§ **Records supplied**
━━━━

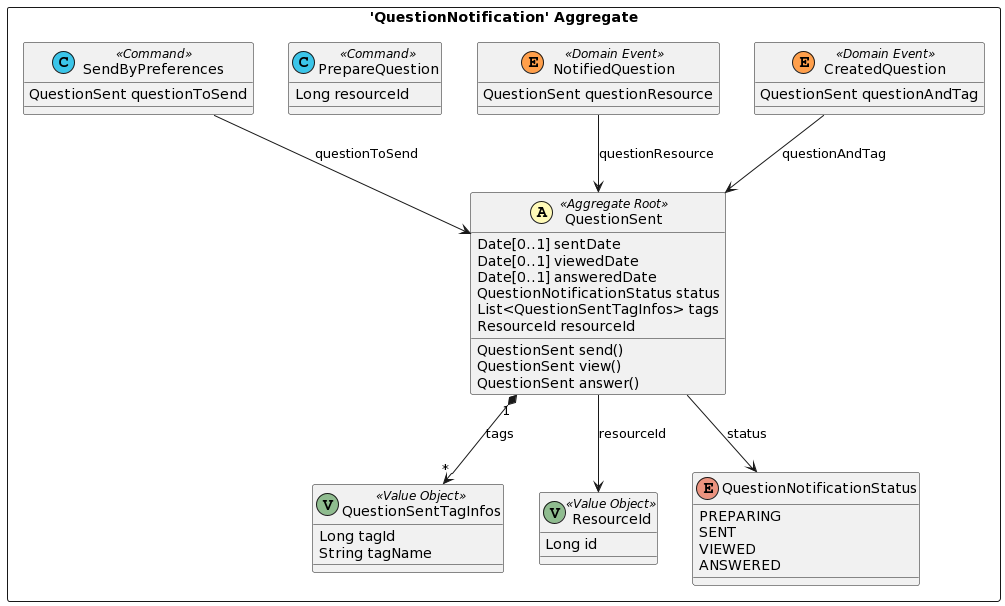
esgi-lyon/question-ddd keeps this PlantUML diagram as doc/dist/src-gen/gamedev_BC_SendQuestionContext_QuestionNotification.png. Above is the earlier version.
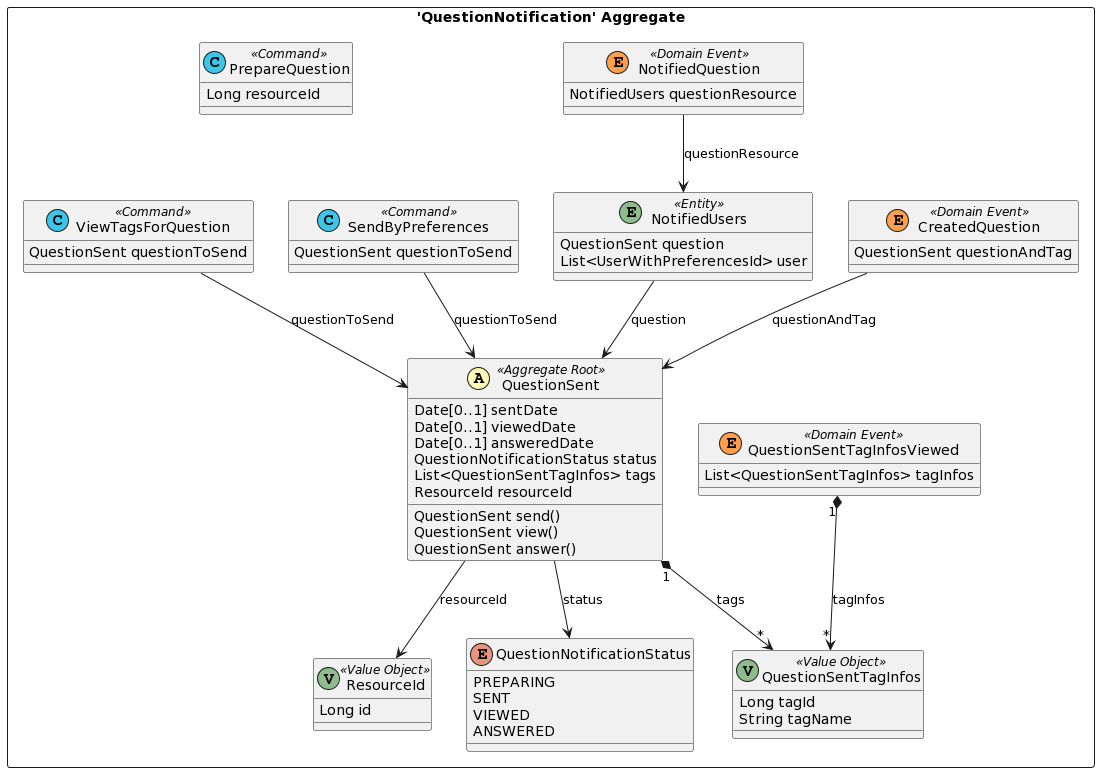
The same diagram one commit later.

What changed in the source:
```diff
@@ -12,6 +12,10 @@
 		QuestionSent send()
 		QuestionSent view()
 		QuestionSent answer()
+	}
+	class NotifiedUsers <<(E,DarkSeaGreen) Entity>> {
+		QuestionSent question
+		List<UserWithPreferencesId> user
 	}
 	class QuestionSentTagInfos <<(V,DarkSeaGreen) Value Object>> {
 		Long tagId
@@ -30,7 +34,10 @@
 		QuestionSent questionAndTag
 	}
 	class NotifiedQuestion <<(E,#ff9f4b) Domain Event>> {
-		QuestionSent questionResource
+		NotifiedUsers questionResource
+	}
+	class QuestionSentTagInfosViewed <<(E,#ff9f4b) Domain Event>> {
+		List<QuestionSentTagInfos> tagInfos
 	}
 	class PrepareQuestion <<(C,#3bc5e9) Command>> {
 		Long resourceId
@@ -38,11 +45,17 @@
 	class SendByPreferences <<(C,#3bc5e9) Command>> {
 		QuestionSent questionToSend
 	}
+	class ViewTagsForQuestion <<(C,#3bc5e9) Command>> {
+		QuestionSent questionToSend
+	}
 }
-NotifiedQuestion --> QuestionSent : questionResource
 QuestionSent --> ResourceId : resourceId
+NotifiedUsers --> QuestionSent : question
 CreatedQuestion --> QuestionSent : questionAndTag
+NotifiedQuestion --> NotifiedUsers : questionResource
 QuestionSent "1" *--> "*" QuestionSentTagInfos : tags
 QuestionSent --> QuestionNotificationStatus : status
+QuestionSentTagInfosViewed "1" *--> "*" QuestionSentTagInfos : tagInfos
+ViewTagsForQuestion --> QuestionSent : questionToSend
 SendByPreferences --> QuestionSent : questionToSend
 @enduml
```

━━━━

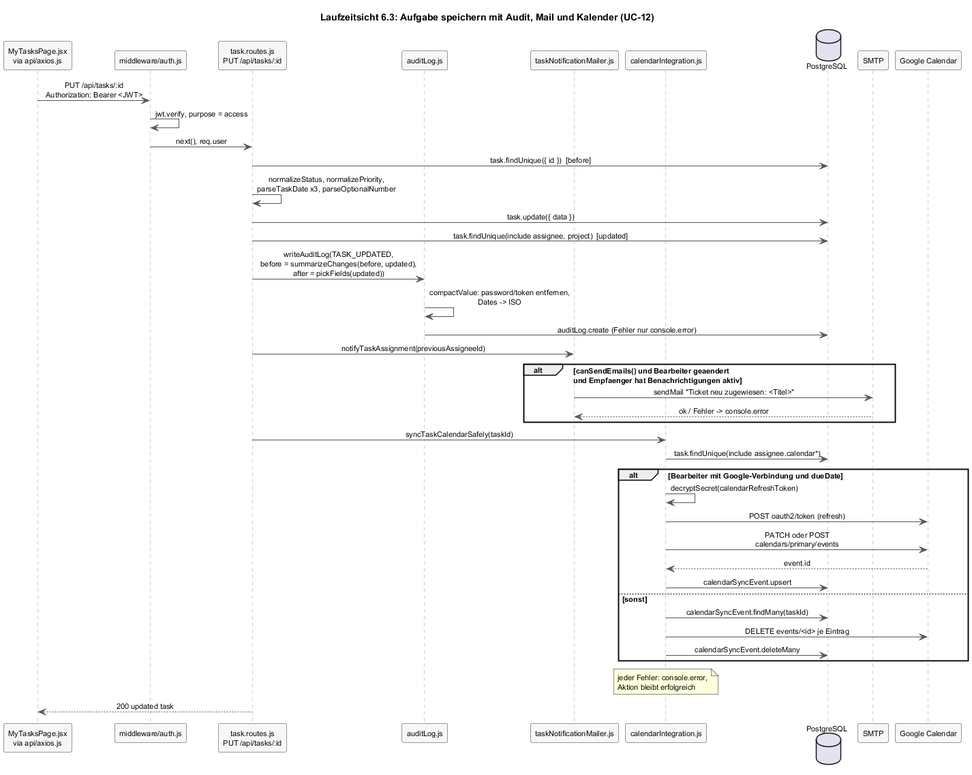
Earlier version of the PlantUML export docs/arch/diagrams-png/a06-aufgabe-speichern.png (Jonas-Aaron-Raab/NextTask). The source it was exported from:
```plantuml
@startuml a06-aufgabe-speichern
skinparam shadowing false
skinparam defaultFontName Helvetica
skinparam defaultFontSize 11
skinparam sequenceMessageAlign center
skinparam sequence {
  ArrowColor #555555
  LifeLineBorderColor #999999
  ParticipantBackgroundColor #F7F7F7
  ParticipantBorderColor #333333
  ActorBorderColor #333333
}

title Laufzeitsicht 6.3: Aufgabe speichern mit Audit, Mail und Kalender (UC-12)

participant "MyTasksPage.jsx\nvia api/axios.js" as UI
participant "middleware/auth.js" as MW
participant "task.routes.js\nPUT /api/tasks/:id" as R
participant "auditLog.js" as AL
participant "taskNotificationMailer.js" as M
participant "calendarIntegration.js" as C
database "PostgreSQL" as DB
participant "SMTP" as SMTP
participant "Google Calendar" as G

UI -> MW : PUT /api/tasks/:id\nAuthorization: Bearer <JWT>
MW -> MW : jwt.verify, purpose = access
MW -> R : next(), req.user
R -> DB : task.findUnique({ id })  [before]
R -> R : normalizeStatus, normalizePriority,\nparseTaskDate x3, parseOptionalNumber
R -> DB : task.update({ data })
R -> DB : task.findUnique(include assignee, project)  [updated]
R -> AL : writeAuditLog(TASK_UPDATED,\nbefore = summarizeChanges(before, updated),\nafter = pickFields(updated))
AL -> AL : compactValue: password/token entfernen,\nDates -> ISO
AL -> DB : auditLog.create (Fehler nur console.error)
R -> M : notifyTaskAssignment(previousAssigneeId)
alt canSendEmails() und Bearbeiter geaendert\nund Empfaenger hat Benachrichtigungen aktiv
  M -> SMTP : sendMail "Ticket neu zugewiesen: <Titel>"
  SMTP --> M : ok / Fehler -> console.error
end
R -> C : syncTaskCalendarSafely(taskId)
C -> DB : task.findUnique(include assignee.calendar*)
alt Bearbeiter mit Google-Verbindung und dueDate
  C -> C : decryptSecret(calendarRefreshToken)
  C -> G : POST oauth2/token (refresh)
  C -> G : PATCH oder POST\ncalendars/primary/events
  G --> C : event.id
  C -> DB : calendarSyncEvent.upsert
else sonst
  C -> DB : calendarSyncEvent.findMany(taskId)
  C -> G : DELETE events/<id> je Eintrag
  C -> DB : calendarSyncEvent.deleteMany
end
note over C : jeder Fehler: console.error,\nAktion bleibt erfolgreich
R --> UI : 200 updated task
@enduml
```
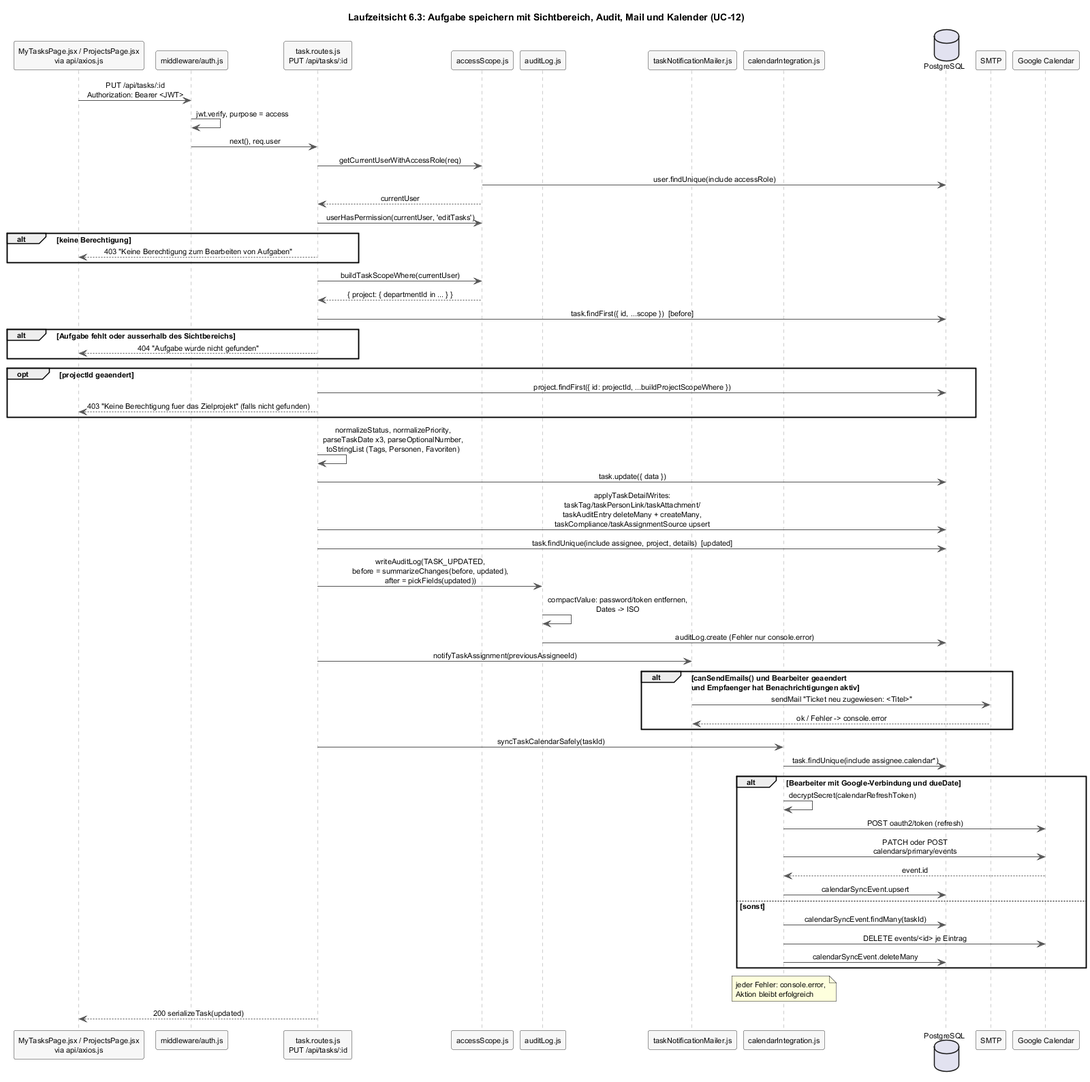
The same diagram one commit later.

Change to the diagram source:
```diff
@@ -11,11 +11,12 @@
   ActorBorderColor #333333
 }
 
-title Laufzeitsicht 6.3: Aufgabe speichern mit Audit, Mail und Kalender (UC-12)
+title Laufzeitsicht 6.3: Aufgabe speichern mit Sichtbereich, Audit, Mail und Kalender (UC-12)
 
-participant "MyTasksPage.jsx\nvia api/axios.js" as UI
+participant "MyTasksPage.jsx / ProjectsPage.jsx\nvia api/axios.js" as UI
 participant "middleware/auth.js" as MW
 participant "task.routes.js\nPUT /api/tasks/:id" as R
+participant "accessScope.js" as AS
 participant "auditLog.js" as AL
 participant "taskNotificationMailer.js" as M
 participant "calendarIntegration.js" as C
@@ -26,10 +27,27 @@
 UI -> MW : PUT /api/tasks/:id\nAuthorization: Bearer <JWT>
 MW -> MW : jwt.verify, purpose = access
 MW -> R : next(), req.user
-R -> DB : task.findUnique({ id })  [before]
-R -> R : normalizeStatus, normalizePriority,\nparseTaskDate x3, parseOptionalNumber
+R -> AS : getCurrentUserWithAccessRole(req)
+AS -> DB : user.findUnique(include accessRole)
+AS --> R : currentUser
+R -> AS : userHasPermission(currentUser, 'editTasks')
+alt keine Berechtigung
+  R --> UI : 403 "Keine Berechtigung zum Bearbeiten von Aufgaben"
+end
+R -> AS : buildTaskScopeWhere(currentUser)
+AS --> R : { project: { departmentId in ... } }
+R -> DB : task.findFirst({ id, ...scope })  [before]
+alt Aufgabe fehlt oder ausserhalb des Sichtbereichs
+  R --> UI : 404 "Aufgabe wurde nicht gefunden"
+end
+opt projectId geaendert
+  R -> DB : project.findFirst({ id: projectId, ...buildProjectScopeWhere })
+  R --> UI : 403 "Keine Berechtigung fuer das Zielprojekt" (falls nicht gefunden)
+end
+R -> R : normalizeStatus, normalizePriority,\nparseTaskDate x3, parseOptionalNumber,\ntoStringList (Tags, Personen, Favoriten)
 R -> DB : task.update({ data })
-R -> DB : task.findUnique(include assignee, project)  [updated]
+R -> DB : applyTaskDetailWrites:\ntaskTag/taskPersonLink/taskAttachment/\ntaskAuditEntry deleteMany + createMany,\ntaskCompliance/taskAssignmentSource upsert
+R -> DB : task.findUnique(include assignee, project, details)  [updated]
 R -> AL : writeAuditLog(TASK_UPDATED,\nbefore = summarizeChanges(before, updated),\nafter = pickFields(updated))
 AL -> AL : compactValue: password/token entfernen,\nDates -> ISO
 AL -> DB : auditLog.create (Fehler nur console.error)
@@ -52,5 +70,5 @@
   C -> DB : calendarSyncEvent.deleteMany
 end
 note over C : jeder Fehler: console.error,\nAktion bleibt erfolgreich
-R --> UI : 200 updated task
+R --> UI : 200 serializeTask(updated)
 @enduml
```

━━━━

§ **What needs to be done**
Each line holding the word "nicht" must be copied from the data.

§ **Task output**
+  R --> UI : 404 "Aufgabe wurde nicht gefunden"
+  R --> UI : 403 "Keine Berechtigung fuer das Zielprojekt" (falls nicht gefunden)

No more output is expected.